Bruckner Society of America to award Joseph Kilenyi Medal of Honor to Paul Hawkshaw

The Bruckner Society of America announced this week that Paul Hawkshaw will be awarded the Joseph Kilenyi Medal of Honor.  This honor is given to individuals whose work exemplifies the understanding and appreciation of the life and music of Anton Bruckner.

Paul Hawkshaw is Deputy Dean of the Yale School of Music as well as Professor in the Practice of Musicology and the director of the Norfolk Chamber Music Festival.

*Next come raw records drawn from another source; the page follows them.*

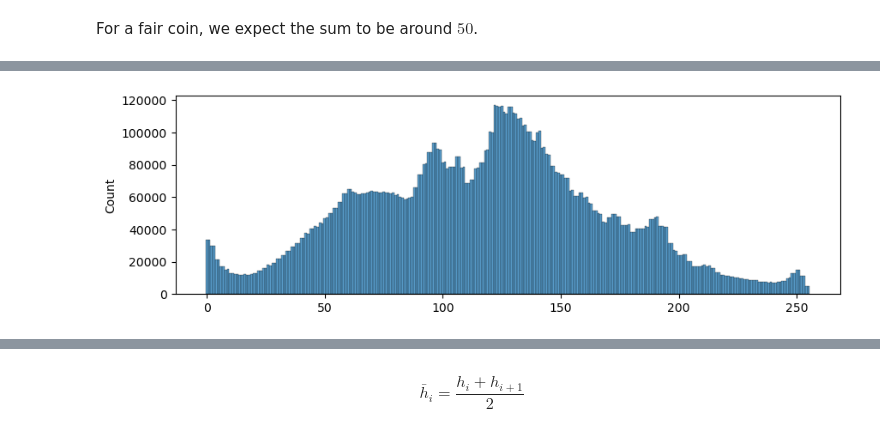
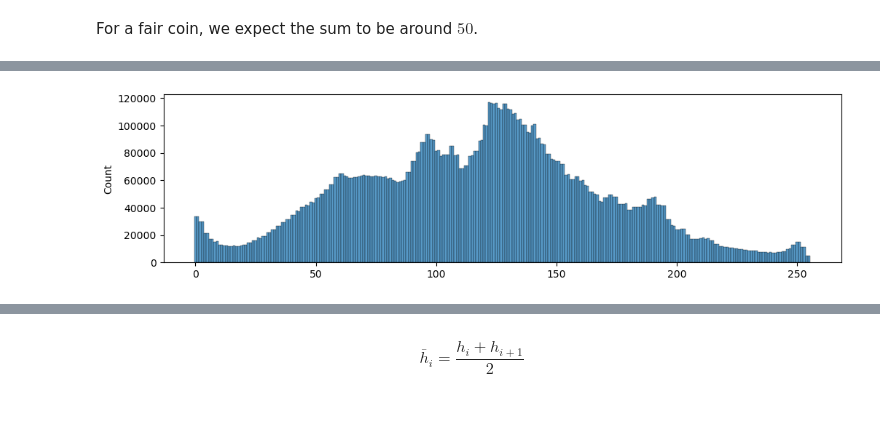
Before and after one commit to uibk-uncover/mip-stego-demo, a Jupyter notebook: notebooks/3_chi2_full.ipynb, the cells around one changed output, grey strips where cells are left out. Saved outputs shown, nothing was run; the diff lists cells and outputs as text; code cells hidden in the pictures.

```diff
--- a/notebooks/3_chi2_full.ipynb
+++ b/notebooks/3_chi2_full.ipynb
@@ -33,7 +33,14 @@ import seaborn as sns
 import warnings
 warnings.simplefilter(action='ignore', category=FutureWarning)
 np.set_printoptions(threshold=99)
-plt.rcParams["figure.figsize"] = (12, 4)
+plt.rcParams["figure.figsize"] = (12, 3)
+np.random.seed(12345)  # for reproducibility
+#
+from matplotlib.pyplot import imshow, legend, ylim
+from numpy import sum, histogram
+from numpy.random import choice
+from scipy.stats import chi2
+from seaborn import histplot
 #
 im = Image.open('../img/girls.jpeg')  # load image
 x = np.array(im.convert('L'))  # PIL to numpy
@@ -53,7 +60,7 @@ def lsbr(x: np.ndarray, alpha: float = 1., method: str = 'permuted', seed: int =
         payload = int(np.ceil(alpha * x.size))
         probability = np.reshape([1/2.]*payload + [0]*(x.size - payload), x.shape)
     elif method == 'permuted':
-        probability = np.ones(x.shape, dtype='float64') * alpha / e
+        probability = np.ones(x.shape, dtype='float64') * alpha / 2
     else:
         raise NotImplementedError(f'unknown method {method}')
     # simulate
@@ -166,4 +167,4 @@ sns.histplot(x.flatten(), discrete=True);
 # %%
-sns.histplot(lsbr_permuted(x, 1.).flatten(), discrete=True);
+histplot(lsbr(x, 1.).flatten(), discrete=True);  # stego histogram
 # %% [output]
-[figure, old version]
+[figure, new version]
```
Also changed, not shown: parts of 85 cells of this notebook, 8 other files.
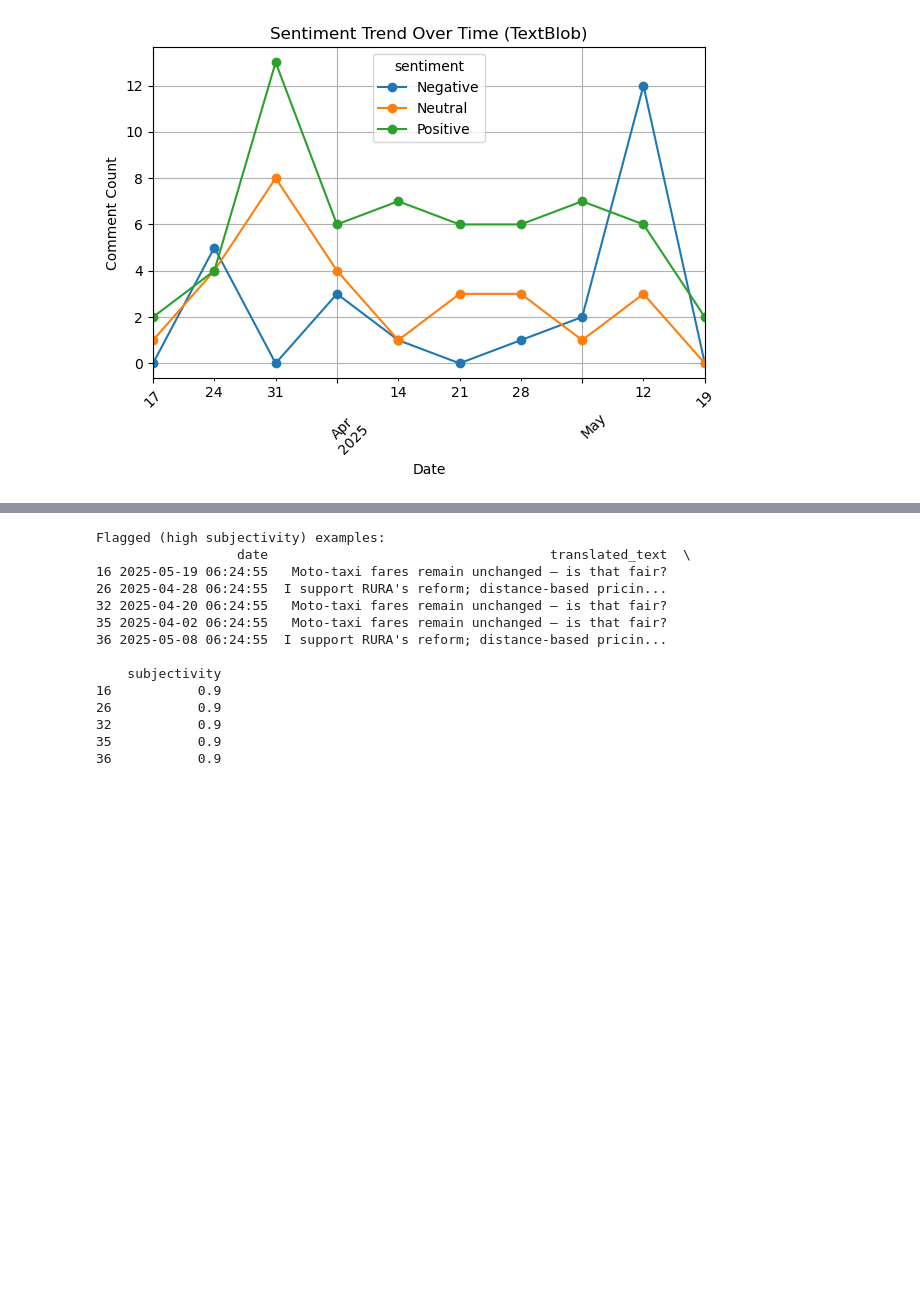
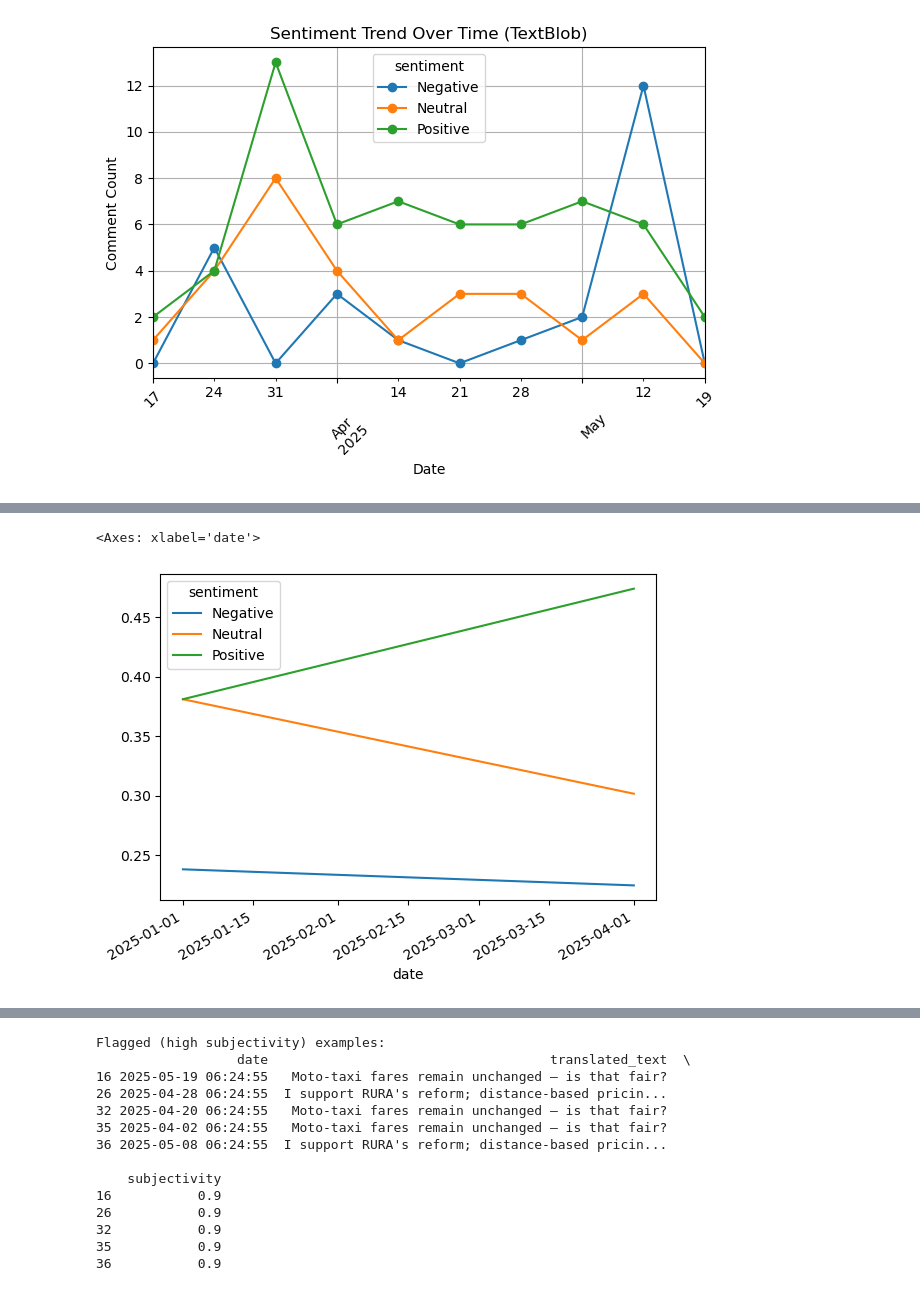
Before and after one commit to abmuvunyi/FareReformInsights, a Jupyter notebook: analysis/sentiment_analysis.ipynb, the cells around one changed output, grey strips where cells are left out. Saved outputs shown, nothing was run; the diff lists cells and outputs as text; code cells hidden in the pictures; blank space fills up the shorter version.

```diff
--- a/analysis/sentiment_analysis.ipynb
+++ b/analysis/sentiment_analysis.ipynb
@@ -69,0 +75,5 @@ plt.show()
+# %%
+sentiment_percentages.rolling(window=3, min_periods=1).mean().plot()
+# %% [output]
+<Axes: xlabel='date'>
+[figure, added]
```
Also changed, not shown: parts of 14 cells of this notebook, 3 other files.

The Board of Directors of the Bruckner Society noted Hawkshaw’s “strong advocacy of Bruckner’s work as seen in the many articles, essays, editions, and addresses [he has] prepared in [his] illustrious career.”  In particular, the organization wrote, “His research on the Mass in F Minor and the Eighth Symphony are milestones in our understanding of Bruckner’s music.”

The Bruckner Society of America was established in 1931, and Medals of Honor have been given to such musical luminaries as Otto Klemperer, Bruno Walter, Arturo Toscanini, and Paul Hindemith. The medal will be presented to Paul at Yale’s Commencement this spring.

Dean Robert Blocker extended his heartiest congratulations to Hawkshaw, saying, “That he has served the School with extraordinary leadership while continuing his scholarly work with critical distinction is in itself a remarkable achievement.  Most importantly, Paul extends to our community a quiet sense of humanity that enriches us all.”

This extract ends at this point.